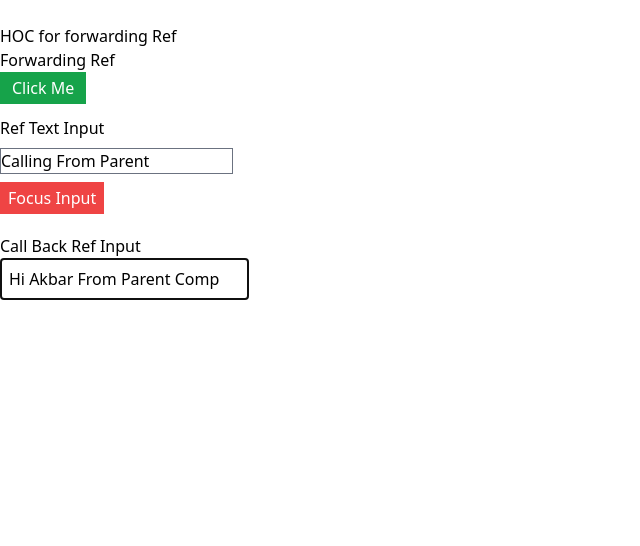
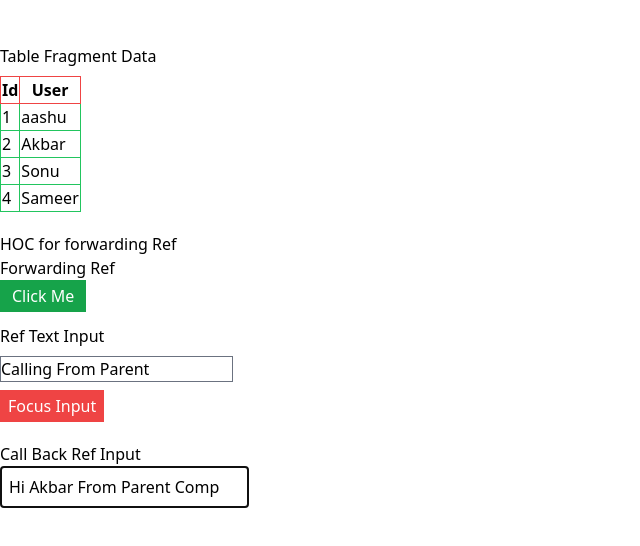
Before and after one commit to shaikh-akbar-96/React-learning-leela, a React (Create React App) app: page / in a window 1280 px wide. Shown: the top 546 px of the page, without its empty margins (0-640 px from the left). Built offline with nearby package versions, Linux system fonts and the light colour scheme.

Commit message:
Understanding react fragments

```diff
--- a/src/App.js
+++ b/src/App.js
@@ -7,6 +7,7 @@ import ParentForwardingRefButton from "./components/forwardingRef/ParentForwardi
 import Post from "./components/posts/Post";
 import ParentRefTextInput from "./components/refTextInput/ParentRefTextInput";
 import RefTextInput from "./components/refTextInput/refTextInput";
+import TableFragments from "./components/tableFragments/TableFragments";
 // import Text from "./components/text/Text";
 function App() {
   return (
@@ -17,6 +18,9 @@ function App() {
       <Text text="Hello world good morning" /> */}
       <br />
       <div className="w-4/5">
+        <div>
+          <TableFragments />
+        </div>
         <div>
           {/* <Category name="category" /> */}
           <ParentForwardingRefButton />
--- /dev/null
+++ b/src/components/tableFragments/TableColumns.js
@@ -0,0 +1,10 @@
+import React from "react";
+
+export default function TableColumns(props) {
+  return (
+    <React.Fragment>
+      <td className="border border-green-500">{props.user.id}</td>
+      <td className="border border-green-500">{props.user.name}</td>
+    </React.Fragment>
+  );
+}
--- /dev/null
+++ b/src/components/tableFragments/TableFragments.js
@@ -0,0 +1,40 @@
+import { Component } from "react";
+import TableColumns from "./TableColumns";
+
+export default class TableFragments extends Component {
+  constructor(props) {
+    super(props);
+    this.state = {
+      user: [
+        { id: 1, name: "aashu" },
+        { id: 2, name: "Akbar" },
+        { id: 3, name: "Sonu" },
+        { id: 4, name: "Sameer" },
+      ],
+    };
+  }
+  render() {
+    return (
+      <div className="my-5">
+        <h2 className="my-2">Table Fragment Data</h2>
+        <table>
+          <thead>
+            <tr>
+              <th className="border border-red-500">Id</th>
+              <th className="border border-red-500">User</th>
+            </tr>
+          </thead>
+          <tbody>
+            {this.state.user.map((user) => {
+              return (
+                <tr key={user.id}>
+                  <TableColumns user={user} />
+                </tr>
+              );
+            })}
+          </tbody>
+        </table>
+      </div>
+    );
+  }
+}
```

> **To do**
Keeping every word as it is, write out all the data and omit the pictures.

> **Output below**
Before and after one commit to shaikh-akbar-96/React-learning-leela, a React (Create React App) app: page / in a window 1280 px wide. Shown: the top 546 px of the page, without its empty margins (0-640 px from the left). Built offline with nearby package versions, Linux system fonts and the light colour scheme.

Commit message:
Understanding react fragments

```diff
--- a/src/App.js
+++ b/src/App.js
@@ -7,6 +7,7 @@ import ParentForwardingRefButton from "./components/forwardingRef/ParentForwardi
 import Post from "./components/posts/Post";
 import ParentRefTextInput from "./components/refTextInput/ParentRefTextInput";
 import RefTextInput from "./components/refTextInput/refTextInput";
+import TableFragments from "./components/tableFragments/TableFragments";
 // import Text from "./components/text/Text";
 function App() {
   return (
@@ -17,6 +18,9 @@ function App() {
       <Text text="Hello world good morning" /> */}
       <br />
       <div className="w-4/5">
+        <div>
+          <TableFragments />
+        </div>
         <div>
           {/* <Category name="category" /> */}
           <ParentForwardingRefButton />
--- /dev/null
+++ b/src/components/tableFragments/TableColumns.js
@@ -0,0 +1,10 @@
+import React from "react";
+
+export default function TableColumns(props) {
+  return (
+    <React.Fragment>
+      <td className="border border-green-500">{props.user.id}</td>
+      <td className="border border-green-500">{props.user.name}</td>
+    </React.Fragment>
+  );
+}
--- /dev/null
+++ b/src/components/tableFragments/TableFragments.js
@@ -0,0 +1,40 @@
+import { Component } from "react";
+import TableColumns from "./TableColumns";
+
+export default class TableFragments extends Component {
+  constructor(props) {
+    super(props);
+    this.state = {
+      user: [
+        { id: 1, name: "aashu" },
+        { id: 2, name: "Akbar" },
+        { id: 3, name: "Sonu" },
+        { id: 4, name: "Sameer" },
+      ],
+    };
+  }
+  render() {
+    return (
+      <div className="my-5">
+        <h2 className="my-2">Table Fragment Data</h2>
+        <table>
+          <thead>
+            <tr>
+              <th className="border border-red-500">Id</th>
+              <th className="border border-red-500">User</th>
+            </tr>
+          </thead>
+          <tbody>
+            {this.state.user.map((user) => {
+              return (
+                <tr key={user.id}>
+                  <TableColumns user={user} />
+                </tr>
+              );
+            })}
+          </tbody>
+        </table>
+      </div>
+    );
+  }
+}
```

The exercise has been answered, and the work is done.